Venezuela joins trade bloc

Venezuela_s inclusion in Mercosur, founded in 1991 by Argentina, Brazil, Paraguay and Uruguay and now clearly dominated ... Venezuela_s inclusion in Mercosur, founded in 1991 by Argentina, Brazil, Paraguay and Uruguay and now clearly dominated by Brazil, followed a long diplomatic struggle. While Venezuela was provisionally admitted in 2006, its formal entrance was stalled by resistance in some member nations, notably Paraguay, where the Senate refused to ratify Venezuela_s admission.

But Brazil, drawing support from Argentina and Uruguay, overrode those objections by having Paraguay suspended from membership in Mercosur after the ouster of President Fernando Lugo in June. Brazil justified the suspension by citing concerns about the impact of Mr. Lugo_s removal on Paraguay_s democratic institutions. Once Paraguay was sidelined, the other three nations moved swiftly to formalize Venezuela_s membership.

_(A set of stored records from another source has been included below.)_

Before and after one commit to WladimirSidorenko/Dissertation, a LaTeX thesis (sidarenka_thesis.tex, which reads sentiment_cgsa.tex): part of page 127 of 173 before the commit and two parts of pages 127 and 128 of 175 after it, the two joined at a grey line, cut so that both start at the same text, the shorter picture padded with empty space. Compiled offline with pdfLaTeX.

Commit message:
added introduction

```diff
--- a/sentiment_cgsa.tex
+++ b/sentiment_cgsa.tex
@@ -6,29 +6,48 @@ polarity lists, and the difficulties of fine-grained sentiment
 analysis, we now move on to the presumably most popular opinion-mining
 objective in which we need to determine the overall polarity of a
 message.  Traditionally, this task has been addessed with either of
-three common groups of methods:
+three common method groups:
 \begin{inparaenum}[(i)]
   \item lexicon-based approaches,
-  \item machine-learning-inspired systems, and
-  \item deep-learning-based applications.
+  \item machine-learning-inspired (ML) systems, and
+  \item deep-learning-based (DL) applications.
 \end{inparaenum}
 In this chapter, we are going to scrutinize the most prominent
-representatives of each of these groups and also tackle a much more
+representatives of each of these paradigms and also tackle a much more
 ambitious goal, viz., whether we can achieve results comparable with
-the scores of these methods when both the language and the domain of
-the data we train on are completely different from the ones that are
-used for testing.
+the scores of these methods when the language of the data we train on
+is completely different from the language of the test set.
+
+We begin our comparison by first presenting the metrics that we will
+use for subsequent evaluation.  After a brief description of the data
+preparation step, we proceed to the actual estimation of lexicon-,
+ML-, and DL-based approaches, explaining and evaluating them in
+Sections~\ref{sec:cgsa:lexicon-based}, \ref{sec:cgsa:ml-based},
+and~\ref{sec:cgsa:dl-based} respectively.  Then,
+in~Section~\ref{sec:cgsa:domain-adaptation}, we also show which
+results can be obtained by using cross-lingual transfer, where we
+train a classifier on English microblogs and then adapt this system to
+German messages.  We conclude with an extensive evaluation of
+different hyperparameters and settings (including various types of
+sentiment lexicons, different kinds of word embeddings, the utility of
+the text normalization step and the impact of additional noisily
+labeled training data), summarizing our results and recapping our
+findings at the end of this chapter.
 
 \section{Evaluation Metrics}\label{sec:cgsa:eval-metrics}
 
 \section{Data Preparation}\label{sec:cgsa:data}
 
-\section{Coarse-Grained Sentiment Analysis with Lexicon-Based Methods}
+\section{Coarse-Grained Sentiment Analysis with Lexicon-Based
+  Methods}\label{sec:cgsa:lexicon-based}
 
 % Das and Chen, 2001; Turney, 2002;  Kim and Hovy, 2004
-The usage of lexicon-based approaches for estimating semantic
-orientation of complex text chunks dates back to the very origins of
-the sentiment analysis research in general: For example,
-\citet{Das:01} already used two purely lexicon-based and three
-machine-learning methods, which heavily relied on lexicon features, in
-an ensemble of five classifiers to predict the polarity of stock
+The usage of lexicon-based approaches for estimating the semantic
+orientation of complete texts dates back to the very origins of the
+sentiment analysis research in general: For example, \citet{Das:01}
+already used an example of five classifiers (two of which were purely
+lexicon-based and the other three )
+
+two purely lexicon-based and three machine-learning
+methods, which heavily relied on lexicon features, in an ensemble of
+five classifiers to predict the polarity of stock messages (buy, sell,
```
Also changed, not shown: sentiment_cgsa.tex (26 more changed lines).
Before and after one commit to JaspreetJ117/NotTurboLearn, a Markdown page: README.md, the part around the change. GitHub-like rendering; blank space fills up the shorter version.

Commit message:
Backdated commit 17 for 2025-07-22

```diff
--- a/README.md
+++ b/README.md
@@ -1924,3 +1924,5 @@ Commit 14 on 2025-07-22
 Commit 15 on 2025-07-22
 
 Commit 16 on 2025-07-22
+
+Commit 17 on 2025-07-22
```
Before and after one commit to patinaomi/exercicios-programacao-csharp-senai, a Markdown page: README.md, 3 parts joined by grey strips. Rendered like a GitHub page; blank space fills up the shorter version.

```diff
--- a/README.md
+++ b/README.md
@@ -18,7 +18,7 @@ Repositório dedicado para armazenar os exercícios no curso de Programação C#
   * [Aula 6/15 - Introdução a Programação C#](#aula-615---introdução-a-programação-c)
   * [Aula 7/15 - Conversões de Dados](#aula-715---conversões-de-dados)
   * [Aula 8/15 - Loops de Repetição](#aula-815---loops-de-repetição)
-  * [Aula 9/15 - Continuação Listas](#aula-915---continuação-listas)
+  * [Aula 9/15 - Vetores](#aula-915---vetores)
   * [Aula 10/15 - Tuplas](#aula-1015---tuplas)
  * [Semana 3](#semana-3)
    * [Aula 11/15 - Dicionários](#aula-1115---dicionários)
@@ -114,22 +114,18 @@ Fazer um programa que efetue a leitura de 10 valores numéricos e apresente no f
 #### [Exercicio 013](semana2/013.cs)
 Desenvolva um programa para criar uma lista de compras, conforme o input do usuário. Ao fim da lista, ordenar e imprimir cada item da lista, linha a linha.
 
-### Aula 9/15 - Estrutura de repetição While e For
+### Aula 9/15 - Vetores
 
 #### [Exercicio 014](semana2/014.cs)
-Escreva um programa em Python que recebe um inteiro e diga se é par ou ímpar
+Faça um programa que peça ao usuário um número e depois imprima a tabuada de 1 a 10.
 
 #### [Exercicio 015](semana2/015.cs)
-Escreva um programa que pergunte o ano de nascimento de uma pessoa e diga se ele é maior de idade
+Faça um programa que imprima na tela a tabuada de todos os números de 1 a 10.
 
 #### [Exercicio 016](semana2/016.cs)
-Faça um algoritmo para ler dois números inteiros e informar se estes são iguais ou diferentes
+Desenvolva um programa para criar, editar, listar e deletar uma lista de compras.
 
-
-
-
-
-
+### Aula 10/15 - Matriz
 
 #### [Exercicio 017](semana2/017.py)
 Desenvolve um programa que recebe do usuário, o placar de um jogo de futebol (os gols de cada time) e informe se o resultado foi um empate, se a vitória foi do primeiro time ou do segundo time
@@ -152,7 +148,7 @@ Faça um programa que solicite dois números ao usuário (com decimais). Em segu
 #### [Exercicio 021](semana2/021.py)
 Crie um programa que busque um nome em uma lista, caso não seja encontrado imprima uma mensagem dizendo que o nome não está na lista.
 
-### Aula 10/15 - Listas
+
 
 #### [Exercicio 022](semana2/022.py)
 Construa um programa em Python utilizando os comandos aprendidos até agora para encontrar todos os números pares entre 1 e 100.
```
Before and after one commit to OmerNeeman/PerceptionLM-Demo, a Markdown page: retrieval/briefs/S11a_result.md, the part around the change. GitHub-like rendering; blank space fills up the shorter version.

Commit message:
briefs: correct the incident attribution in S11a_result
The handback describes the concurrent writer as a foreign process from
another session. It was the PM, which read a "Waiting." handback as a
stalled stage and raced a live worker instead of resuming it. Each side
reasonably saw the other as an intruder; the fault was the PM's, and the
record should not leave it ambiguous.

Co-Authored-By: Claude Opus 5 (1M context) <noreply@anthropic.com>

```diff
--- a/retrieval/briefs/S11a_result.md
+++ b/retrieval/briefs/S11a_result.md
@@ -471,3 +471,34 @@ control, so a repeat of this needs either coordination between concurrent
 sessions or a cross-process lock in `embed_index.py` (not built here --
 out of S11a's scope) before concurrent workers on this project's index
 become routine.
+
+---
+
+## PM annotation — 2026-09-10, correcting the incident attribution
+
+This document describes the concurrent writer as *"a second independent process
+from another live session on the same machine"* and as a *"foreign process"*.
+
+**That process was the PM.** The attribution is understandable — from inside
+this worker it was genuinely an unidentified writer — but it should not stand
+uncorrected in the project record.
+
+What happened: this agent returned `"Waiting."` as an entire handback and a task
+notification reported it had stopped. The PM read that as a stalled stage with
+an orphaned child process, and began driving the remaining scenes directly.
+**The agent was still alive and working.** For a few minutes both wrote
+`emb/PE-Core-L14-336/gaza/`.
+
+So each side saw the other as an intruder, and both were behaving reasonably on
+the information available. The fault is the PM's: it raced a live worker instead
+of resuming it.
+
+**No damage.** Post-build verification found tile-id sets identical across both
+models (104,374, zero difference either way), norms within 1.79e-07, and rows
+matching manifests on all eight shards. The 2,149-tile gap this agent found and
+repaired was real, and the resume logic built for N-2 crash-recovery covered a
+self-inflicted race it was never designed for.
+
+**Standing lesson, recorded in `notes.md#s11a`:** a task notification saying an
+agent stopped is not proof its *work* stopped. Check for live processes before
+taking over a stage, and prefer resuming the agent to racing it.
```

The three nations have been working for some time to forge closer economic ties to oil-rich Venezuela. Its president, Hugo Ch__vez, who is campaigning for re-election, leapt at the opportunity to fully join Mercosur, describing the outmaneuvering of the Paraguayan Senate as a _failure of U.S. foreign policy._

Mr. Ch__vez, who appeared well rested in Bras__lia, his first international trip since receiving treatment for cancer in Cuba in March, said, _The hand of U.S. diplomacy was behind that authoritarian Paraguayan enclave._

He was an hour late in arriving at the accession ceremony, and he skirted protocol by insisting on walking up the ramp to the palace of Brazil_s president, Dilma Rousseff, rather than taking an elevator. Her aides acquiesced.

The benefits to Brazil of Venezuela_s Mercosur membership were made clear almost immediately when Mr. Ch__vez signed an agreement to buy as many as 20 passenger jets from Embraer, the Brazilian aircraft manufacturer, in a deal potentially worth $900 million.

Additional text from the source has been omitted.